"Whatever skills I may have are better utilized in a courtroom than in Congress, and I enjoy our justice system more than our political system," Gowdy said in a statement. "As I look back on my career, it is the jobs that both seek and reward fairness that are most rewarding."
The special panel's discovery of Clinton's use of a private email server for government business became a significant issue in the 2016 presidential campaign, in which she was the Democratic nominee, and prompted an FBI review of her actions that reverberated until the final days of the race.
Gowdy's district, in northern South Carolina, is heavily Republican.
More than 40 House Republicans have decided to step down this cycle. Some received jobs in the Trump administration; others are leaving to seek higher office or because they were accused of sexual misconduct or harassment. Still others faced tough reelection campaigns or blamed the divisive political climate.
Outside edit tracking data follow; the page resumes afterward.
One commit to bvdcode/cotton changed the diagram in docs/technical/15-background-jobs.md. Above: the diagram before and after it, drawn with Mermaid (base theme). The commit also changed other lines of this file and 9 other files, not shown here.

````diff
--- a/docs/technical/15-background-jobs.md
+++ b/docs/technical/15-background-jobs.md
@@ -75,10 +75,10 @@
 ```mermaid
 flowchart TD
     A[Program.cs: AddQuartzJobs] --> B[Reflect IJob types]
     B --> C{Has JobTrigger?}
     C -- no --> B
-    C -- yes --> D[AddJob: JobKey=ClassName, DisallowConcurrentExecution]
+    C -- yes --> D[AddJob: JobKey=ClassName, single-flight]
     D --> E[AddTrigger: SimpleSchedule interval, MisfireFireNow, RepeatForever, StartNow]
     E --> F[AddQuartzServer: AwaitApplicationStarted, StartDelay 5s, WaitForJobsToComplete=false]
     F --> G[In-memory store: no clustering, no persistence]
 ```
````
It was unclear what role Gowdy might seek in the justice system. One of the judges on the U.S. Court of Appeals for the 4th Circuit took "senior status" Tuesday, creating a vacancy on the bench.
Gowdy, who won his seat in 2010 by ousting moderate Republican Bob Inglis, had talked for years about retiring. In 2016, he waited until weeks before the election filing deadline to declare his candidacy for reelection, after months of speculation that he would leave once the House Select Committee on Benghazi finished its work.
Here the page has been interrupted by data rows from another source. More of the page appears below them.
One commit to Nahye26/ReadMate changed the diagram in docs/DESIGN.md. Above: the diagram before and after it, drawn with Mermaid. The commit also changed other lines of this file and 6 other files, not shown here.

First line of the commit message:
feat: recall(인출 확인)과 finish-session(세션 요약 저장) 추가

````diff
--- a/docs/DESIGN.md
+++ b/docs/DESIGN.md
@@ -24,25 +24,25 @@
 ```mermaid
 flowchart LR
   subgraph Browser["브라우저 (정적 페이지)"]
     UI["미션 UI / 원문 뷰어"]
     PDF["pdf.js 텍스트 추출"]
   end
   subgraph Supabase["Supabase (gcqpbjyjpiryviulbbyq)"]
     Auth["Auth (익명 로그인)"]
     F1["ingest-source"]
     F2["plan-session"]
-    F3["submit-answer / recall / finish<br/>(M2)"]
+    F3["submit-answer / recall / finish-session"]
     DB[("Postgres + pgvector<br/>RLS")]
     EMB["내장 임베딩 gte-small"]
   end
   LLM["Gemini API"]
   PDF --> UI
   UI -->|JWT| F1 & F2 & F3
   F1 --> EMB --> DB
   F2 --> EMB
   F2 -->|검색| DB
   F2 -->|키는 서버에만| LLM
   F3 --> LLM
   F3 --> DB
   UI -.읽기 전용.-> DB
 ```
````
"Some friends of Trey Gowdy need [to] talk him out of retiring," Sen. Charles E. Grassley (R-Iowa) tweeted Wednesday. "America needs a smart forceful congressman like him."
Gowdy's contribution to the Benghazi panel made him a major player in the 2016 election. His researchers discovered that Clinton had used a private server for email while in the State Department, and in 2015, weeks before the first votes were cast in the Democratic presidential primaries, Gowdy brought Clinton before the committee for testimony that dragged late into the night.
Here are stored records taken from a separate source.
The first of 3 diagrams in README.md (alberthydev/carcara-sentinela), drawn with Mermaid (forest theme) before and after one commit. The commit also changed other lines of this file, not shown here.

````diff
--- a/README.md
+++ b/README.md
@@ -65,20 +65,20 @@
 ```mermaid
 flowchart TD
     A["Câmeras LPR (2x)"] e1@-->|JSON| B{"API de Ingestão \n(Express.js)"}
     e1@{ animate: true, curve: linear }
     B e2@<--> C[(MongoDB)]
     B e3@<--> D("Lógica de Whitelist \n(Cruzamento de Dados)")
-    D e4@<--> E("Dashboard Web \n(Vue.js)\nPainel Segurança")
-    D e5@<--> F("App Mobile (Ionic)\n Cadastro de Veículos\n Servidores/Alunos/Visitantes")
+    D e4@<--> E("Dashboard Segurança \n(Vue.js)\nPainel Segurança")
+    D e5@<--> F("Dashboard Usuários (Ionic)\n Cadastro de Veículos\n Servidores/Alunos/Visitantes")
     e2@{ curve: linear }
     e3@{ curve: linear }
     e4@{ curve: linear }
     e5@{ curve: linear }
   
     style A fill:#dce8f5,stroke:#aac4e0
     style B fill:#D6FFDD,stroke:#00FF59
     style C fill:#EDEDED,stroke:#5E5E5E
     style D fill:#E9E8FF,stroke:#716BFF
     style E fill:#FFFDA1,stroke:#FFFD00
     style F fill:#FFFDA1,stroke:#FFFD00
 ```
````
Gowdy's background as a prosecutor was legendary among his colleagues, who praised him for asking precise, cutting questions in settings where members of Congress were often given to rambling.
"He can ask a question," Sen. Lindsey O. Graham (R-S.C.) said when Gowdy was picked to run the committee, adding, "Now, the bar is low in Congress — I'll be first to admit."
In 2017, after then-Oversight Committee Chairman Jason Chaffetz (R-Utah) surprised Republican House members by retiring from Congress, Gowdy's colleagues chose him to lead that panel. In that role, Gowdy emerged as a defender of President Trump in the ongoing investigations of Russian involvement in the 2016 presidential campaign, most recently saying that text messages between FBI agents who were looking into Trump's campaign suggested that their investigation was biased.
In another retirement, an 11-term congressman, Rep. Robert A. Brady (D-Pa.), announced he will not run for reelection, ending a long career in Philadelphia politics after being embroiled in scandal over an alleged payoff to a would-be challenger.
"Today, I'm choosing family over service," Brady, 72, said at a news conference.
In October, two of Brady's consultants — Donald Jones and Ken Smukler — were indicted as part of an investigation into a $90,000 payment that Brady's 2012 campaign made to challenger Jimmie Moore. The FBI's probe ensnared Brady, though the congressman professed his innocence, even after Jones pleaded guilty last month to making false statements about the payoff.